__Your assignment__.
Only the lines of the data holding the string "menu" need to be returned.

Recorded data
[Start of section]

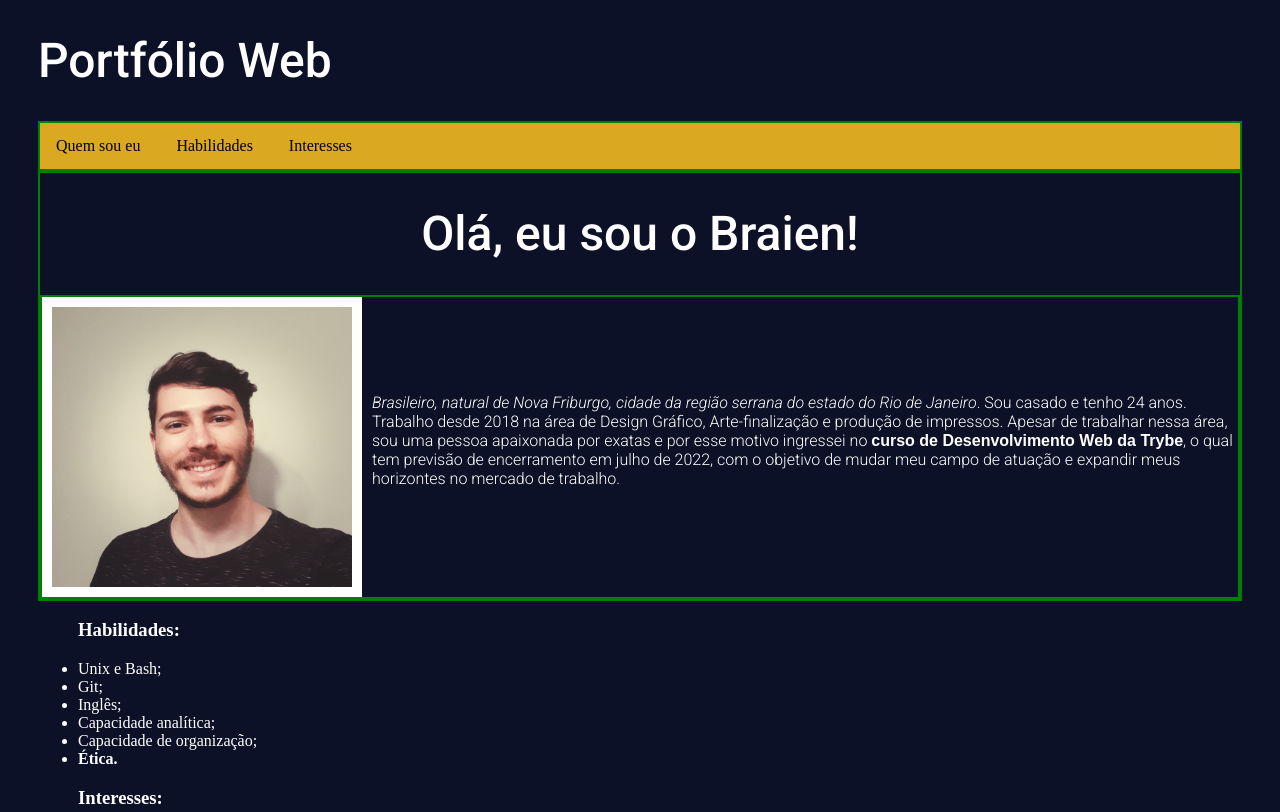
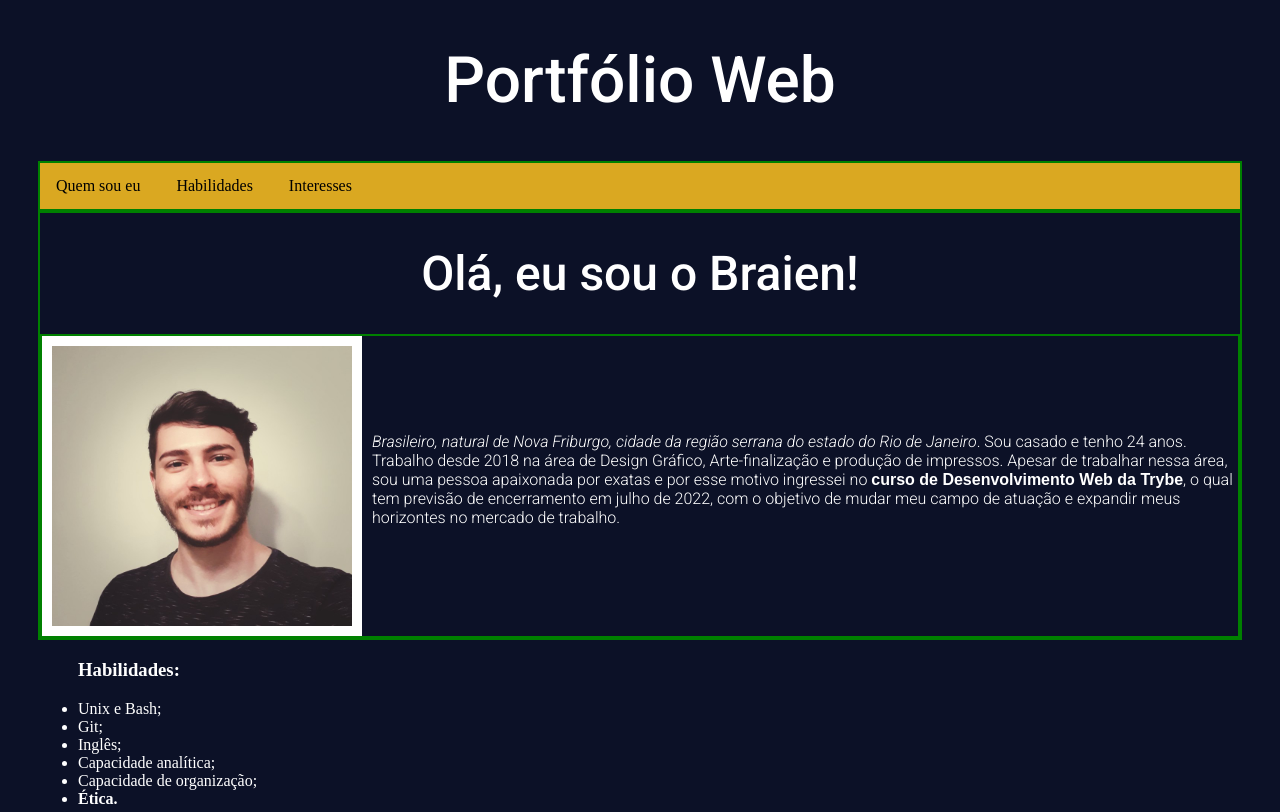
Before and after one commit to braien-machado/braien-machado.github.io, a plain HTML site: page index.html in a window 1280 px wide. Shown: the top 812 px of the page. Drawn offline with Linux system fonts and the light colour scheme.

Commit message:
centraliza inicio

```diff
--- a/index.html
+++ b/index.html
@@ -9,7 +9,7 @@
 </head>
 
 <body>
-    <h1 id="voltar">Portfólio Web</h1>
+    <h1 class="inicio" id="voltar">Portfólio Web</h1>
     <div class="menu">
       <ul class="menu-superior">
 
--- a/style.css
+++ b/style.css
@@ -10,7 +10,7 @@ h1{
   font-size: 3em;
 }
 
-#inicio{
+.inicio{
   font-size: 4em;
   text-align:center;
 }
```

[End of section]

__Reply__.
     <div class="menu">
       <ul class="menu-superior">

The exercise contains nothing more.